I found out about James Jean when I asked about a set of comic books named Fables but rather than the actual content of the book I was much more interested in the artwork for the front cover. I had fallen in love with the graphical style on the front as the line work was so delicate but detailed and the colour was bright, powerful but still blended really well together like a classic water-colour painting. This was when Ken whilst working had told me about how he had a new book out called ‘Rebus’. I had to buy it there and then, it’s truly incredible to me, it captures all the things I saw from the cover of the comic book and so much more.
I would love to be able to reach this level and standard of work one day but I think there’s a lot more work involved to get there as well as the fact it is a very unique style. But rather than actually having and using this style, I’d love to be able to create the level of definition within his characters and worlds. There’s so much narrative within his images and so much going on, you really want to just stare at the drawings for ages just to see how the lines and colours are formed.

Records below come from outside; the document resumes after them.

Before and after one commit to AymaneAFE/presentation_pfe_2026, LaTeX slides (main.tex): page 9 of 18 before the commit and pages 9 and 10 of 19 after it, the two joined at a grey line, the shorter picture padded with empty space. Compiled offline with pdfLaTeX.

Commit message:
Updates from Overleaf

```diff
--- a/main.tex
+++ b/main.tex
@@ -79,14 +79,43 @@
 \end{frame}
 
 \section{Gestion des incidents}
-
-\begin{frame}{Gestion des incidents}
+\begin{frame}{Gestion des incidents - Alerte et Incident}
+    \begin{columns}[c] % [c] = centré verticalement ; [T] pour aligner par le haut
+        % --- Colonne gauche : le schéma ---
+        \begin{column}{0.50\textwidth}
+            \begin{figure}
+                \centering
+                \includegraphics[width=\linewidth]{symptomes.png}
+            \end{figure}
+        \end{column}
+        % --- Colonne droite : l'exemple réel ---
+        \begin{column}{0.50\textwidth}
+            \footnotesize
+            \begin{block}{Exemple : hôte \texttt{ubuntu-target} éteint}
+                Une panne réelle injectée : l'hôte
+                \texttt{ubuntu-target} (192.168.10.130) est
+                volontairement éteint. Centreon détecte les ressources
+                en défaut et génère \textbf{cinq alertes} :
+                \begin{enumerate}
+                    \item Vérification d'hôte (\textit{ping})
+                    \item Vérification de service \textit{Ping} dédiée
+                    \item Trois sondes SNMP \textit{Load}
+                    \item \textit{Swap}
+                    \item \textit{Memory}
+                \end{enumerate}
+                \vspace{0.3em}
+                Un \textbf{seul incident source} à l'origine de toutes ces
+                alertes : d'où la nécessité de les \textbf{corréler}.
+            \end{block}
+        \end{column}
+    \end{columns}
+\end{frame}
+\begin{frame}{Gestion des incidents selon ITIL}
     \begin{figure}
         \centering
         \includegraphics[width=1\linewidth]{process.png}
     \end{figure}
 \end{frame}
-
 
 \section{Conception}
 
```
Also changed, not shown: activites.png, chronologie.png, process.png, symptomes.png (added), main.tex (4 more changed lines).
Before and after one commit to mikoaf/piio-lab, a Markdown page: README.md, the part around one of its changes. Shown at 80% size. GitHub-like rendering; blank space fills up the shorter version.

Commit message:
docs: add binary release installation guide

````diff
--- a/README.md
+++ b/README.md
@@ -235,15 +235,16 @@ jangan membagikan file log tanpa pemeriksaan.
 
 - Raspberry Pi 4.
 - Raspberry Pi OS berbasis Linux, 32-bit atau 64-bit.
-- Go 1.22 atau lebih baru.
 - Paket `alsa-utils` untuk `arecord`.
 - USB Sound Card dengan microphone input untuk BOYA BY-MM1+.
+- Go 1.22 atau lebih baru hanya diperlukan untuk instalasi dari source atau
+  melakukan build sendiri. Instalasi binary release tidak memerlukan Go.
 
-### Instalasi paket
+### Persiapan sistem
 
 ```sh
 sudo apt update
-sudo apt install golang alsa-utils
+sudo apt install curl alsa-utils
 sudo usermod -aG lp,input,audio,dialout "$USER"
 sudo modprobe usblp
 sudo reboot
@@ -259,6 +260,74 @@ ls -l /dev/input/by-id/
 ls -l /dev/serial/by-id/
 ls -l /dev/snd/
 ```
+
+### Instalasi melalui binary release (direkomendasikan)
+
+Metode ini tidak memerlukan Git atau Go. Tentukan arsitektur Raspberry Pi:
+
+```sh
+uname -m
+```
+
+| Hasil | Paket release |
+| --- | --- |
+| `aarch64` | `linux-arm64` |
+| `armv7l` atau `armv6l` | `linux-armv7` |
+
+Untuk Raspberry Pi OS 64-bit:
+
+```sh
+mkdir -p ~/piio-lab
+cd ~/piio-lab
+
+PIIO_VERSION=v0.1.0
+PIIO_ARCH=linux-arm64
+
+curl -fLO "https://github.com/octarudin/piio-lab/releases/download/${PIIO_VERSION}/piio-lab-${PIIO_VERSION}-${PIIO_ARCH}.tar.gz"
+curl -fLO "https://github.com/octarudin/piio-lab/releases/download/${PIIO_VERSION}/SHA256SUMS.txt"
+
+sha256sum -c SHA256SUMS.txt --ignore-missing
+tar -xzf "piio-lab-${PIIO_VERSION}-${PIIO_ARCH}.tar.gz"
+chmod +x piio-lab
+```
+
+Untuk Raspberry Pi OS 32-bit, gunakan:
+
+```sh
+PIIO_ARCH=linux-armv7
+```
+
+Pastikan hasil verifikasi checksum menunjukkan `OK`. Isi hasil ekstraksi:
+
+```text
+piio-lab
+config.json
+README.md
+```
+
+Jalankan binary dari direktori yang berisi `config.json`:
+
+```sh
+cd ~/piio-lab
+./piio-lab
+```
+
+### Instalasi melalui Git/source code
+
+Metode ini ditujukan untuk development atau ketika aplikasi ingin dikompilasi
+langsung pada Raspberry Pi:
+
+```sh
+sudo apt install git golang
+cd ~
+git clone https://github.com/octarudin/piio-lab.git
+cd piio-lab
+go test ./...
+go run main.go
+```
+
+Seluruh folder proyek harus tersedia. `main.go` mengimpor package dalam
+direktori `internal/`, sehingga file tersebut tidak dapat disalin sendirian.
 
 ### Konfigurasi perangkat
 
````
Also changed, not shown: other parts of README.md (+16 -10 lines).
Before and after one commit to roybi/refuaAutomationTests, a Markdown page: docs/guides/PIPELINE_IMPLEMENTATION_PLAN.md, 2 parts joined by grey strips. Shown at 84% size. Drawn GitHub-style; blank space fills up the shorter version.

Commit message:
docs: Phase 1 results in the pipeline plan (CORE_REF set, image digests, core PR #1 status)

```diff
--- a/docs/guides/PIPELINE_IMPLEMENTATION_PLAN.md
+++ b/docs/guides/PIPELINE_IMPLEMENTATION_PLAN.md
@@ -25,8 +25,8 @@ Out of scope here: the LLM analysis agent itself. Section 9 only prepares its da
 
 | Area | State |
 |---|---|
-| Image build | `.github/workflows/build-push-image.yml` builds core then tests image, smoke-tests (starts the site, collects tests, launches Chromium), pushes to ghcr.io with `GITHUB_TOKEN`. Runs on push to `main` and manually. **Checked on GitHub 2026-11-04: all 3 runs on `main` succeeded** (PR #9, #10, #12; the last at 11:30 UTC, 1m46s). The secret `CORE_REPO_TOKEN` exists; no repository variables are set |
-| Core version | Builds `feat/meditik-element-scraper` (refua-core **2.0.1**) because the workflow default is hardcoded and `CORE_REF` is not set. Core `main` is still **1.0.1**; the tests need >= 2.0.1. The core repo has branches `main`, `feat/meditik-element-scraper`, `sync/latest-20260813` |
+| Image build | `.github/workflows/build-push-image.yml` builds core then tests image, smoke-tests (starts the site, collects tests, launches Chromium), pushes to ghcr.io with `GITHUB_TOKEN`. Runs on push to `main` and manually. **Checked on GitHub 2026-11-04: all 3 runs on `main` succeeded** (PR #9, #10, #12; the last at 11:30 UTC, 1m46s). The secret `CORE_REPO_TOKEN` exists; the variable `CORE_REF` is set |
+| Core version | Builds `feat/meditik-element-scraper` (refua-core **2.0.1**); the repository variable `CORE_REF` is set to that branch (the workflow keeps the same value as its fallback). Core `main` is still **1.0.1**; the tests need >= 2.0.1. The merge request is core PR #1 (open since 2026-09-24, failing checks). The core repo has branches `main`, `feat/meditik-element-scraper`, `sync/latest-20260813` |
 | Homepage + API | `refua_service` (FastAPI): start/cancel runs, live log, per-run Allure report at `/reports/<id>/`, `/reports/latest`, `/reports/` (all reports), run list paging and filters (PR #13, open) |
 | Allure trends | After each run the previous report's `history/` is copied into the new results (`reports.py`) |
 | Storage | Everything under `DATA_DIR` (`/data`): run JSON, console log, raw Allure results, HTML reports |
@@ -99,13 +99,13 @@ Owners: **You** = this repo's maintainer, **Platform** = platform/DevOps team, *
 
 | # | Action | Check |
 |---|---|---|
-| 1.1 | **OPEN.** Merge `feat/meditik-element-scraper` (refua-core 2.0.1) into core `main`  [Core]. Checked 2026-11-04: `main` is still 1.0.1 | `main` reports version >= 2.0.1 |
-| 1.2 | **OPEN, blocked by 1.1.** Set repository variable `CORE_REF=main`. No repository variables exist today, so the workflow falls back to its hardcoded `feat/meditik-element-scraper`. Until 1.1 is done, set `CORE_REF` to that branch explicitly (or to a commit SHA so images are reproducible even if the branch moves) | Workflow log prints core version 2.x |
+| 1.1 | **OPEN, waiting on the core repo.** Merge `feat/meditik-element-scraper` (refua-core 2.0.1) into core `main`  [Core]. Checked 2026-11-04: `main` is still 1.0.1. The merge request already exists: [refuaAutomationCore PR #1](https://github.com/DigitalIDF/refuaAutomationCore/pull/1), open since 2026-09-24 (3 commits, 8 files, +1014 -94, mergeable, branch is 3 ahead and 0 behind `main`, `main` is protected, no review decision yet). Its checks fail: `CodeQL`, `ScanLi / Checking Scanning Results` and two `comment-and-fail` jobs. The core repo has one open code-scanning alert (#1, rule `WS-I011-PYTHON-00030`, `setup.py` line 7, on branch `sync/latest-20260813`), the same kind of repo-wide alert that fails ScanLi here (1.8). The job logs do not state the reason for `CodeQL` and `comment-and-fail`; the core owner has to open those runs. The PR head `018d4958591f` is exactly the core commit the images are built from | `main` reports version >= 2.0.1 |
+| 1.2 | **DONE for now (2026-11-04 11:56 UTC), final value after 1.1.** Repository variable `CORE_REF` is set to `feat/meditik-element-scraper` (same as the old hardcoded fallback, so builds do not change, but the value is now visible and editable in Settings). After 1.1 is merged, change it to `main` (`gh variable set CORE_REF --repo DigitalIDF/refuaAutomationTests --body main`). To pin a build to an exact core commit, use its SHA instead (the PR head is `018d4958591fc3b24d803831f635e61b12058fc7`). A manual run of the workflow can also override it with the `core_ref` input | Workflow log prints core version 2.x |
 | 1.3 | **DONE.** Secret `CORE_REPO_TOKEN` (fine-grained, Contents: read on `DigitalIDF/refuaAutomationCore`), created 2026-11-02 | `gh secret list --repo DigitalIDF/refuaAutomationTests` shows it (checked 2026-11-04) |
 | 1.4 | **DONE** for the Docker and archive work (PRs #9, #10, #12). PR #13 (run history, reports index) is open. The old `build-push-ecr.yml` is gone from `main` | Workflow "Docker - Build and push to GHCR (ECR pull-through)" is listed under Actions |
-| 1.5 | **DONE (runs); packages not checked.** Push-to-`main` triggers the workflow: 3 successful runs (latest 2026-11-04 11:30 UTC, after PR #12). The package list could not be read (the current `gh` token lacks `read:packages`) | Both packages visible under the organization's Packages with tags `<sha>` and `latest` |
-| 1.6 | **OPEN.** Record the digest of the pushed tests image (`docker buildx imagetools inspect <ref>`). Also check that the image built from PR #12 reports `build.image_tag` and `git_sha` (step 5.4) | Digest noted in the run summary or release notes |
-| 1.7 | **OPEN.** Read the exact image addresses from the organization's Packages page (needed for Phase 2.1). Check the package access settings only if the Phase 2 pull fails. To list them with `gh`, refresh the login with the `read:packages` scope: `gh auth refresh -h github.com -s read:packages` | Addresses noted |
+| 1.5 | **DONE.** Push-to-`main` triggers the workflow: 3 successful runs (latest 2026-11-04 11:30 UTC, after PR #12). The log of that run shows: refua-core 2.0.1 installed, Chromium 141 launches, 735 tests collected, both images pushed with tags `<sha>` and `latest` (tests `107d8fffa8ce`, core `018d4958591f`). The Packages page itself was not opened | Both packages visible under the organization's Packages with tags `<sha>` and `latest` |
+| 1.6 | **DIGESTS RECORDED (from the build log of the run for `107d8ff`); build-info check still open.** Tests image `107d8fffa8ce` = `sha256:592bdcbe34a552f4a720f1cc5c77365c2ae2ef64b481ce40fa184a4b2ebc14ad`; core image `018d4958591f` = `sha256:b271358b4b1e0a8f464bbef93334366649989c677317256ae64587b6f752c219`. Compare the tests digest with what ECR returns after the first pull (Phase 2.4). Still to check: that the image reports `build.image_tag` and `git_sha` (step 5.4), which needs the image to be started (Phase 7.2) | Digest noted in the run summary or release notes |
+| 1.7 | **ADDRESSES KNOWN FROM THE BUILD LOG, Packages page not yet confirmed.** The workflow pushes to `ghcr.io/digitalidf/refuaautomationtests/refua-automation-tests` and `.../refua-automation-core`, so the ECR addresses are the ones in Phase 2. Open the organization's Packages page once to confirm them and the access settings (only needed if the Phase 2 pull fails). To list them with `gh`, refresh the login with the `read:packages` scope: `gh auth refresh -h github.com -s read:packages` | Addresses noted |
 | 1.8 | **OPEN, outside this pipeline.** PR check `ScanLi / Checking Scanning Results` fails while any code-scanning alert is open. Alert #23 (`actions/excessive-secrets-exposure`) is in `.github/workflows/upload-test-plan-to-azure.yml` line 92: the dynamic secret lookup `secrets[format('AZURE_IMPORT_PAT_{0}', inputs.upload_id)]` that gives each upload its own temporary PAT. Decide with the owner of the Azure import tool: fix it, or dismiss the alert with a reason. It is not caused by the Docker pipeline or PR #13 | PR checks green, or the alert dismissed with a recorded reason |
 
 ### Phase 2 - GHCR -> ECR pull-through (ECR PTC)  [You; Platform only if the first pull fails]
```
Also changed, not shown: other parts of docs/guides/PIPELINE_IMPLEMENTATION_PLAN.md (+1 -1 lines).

He really keeps to his heritage with the style of imagery and the delicate colours and painting sort of style.
The ‘maze girl’ one is one of my favourite images from James Jean at the moment. It captures so much emotion within just the stance of the girl, even though you don’t even see her face you get a sense of how she feels. The body posture in which she’s having to hold the, what seems delicate but intricate, maze wheel behind her back. It’s almost like symbolising that it’s not so easy to move forward, it’s even more expressed with the boy ahead easily rolling the wheel along as the old game is. Her posture and the fact you can see her very small eye lashes brushing down and her head orientation tell you a lot about how she’s feeling. The composition in which she is in the middle, means that she’s the main focus but then gives the maze wheel the full face to the audience.
It’s something that I’ve looked and some what mentioned before about the look of the character and remember how much the posture, curves and layout all effect the emotions conveyed.